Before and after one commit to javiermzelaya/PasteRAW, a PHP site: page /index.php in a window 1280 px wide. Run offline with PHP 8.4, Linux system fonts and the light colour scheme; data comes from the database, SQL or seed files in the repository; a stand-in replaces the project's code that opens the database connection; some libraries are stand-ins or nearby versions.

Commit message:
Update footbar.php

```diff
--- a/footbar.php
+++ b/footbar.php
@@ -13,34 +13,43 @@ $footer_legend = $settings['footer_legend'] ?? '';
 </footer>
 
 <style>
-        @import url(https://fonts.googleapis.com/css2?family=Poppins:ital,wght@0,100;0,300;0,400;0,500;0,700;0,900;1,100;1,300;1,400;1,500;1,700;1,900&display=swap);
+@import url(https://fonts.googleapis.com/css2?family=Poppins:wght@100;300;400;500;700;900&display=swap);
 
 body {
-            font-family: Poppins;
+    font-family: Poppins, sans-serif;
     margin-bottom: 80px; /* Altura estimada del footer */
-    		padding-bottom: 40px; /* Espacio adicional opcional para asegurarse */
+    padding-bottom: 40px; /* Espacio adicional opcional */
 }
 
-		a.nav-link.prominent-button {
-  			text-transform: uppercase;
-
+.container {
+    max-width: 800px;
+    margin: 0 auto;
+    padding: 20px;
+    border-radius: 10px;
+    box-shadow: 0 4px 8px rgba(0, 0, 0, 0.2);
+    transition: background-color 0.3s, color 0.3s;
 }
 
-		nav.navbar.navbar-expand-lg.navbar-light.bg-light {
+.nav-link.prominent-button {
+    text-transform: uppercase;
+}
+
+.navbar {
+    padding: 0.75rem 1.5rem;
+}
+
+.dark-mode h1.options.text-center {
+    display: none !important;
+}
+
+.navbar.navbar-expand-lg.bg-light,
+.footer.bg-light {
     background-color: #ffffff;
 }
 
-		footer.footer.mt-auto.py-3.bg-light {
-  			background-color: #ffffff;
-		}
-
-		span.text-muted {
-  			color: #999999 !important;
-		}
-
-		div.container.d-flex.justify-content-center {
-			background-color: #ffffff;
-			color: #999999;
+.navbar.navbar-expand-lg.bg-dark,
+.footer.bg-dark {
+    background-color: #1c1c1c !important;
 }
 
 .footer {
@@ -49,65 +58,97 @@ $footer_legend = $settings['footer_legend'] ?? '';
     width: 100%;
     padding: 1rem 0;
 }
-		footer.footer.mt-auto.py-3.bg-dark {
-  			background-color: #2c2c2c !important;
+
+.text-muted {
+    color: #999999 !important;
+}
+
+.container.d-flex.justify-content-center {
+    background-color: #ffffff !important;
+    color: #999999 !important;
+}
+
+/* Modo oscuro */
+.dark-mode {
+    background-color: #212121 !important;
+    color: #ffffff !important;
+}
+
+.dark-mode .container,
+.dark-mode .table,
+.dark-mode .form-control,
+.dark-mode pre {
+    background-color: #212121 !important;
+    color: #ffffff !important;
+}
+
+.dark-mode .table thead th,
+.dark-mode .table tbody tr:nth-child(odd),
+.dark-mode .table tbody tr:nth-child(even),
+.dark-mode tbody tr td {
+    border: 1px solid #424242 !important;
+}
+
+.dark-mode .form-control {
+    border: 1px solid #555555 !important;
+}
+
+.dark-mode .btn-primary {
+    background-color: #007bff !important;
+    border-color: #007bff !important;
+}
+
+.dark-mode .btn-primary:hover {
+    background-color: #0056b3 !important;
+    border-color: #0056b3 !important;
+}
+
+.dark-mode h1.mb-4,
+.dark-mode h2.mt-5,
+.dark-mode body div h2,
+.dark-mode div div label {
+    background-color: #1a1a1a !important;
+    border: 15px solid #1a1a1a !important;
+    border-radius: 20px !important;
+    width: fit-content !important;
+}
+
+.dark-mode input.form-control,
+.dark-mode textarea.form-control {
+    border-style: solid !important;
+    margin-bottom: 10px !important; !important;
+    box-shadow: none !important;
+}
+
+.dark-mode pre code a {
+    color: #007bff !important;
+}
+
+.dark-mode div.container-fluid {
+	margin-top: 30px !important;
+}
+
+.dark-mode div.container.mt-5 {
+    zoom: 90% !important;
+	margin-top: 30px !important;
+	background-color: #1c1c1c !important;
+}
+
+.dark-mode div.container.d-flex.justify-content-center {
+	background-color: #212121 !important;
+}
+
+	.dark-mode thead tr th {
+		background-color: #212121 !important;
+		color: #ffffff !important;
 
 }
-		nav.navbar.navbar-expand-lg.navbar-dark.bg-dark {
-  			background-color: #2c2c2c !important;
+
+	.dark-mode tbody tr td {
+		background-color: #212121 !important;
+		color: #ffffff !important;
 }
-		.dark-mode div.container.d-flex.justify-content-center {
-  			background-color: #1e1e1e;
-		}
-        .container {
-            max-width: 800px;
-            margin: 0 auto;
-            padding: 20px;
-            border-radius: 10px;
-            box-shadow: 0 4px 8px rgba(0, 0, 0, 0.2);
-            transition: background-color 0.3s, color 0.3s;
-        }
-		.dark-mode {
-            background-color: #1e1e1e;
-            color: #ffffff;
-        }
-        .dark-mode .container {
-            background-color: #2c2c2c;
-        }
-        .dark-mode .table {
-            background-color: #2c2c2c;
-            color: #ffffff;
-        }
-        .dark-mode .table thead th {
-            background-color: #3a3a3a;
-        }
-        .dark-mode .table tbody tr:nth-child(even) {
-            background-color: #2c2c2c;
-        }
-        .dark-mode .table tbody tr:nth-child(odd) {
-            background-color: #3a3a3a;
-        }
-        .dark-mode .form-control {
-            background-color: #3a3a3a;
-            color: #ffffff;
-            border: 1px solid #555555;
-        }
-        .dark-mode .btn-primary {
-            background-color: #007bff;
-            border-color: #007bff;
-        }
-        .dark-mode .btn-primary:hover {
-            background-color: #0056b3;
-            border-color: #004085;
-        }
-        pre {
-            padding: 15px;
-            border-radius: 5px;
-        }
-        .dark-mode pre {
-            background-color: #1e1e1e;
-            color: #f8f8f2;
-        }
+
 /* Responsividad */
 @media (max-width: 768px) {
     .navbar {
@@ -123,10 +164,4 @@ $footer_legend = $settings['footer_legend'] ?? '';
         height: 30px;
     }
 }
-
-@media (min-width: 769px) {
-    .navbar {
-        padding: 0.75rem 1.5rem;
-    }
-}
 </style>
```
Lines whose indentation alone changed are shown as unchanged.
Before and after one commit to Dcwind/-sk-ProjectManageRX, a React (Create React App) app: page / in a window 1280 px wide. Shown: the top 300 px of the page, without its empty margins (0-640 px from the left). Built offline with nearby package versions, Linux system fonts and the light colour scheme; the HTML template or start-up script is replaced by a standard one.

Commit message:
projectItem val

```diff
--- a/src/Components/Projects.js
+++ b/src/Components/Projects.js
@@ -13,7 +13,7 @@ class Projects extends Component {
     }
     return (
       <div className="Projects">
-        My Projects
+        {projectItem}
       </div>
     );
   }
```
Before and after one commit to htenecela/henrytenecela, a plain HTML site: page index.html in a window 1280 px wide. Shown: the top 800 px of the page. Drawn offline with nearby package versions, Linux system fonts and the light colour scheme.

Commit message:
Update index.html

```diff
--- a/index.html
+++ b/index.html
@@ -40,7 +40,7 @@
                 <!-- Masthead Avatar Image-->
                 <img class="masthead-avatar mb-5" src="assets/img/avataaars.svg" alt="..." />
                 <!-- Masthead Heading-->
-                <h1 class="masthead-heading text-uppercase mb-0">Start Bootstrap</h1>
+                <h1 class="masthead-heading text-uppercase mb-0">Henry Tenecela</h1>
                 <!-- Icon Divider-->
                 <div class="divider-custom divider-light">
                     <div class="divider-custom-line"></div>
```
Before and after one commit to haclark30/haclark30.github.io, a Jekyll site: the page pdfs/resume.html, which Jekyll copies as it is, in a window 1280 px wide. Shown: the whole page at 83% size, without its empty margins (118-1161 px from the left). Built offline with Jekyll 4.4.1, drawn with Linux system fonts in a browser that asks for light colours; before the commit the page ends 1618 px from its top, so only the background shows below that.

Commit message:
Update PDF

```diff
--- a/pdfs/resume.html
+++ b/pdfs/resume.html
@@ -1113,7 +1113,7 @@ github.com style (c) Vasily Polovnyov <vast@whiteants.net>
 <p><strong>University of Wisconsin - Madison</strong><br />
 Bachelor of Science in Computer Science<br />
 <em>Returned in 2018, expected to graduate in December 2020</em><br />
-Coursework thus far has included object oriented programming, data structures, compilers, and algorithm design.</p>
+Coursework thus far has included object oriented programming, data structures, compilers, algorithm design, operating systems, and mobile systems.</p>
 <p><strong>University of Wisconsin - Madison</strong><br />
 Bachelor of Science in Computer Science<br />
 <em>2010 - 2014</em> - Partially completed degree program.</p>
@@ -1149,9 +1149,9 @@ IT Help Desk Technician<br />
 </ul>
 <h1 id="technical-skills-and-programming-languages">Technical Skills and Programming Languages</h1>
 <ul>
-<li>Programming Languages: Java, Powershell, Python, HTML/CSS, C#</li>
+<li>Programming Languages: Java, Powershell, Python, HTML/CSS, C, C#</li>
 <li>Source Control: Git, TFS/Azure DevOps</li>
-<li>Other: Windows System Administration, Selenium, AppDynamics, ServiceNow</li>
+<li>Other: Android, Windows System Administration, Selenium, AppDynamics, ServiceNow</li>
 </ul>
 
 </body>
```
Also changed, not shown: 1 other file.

- **Task description**
Only a number is expected here: how many lines of the records above contain "container".

- **Solved problem**
10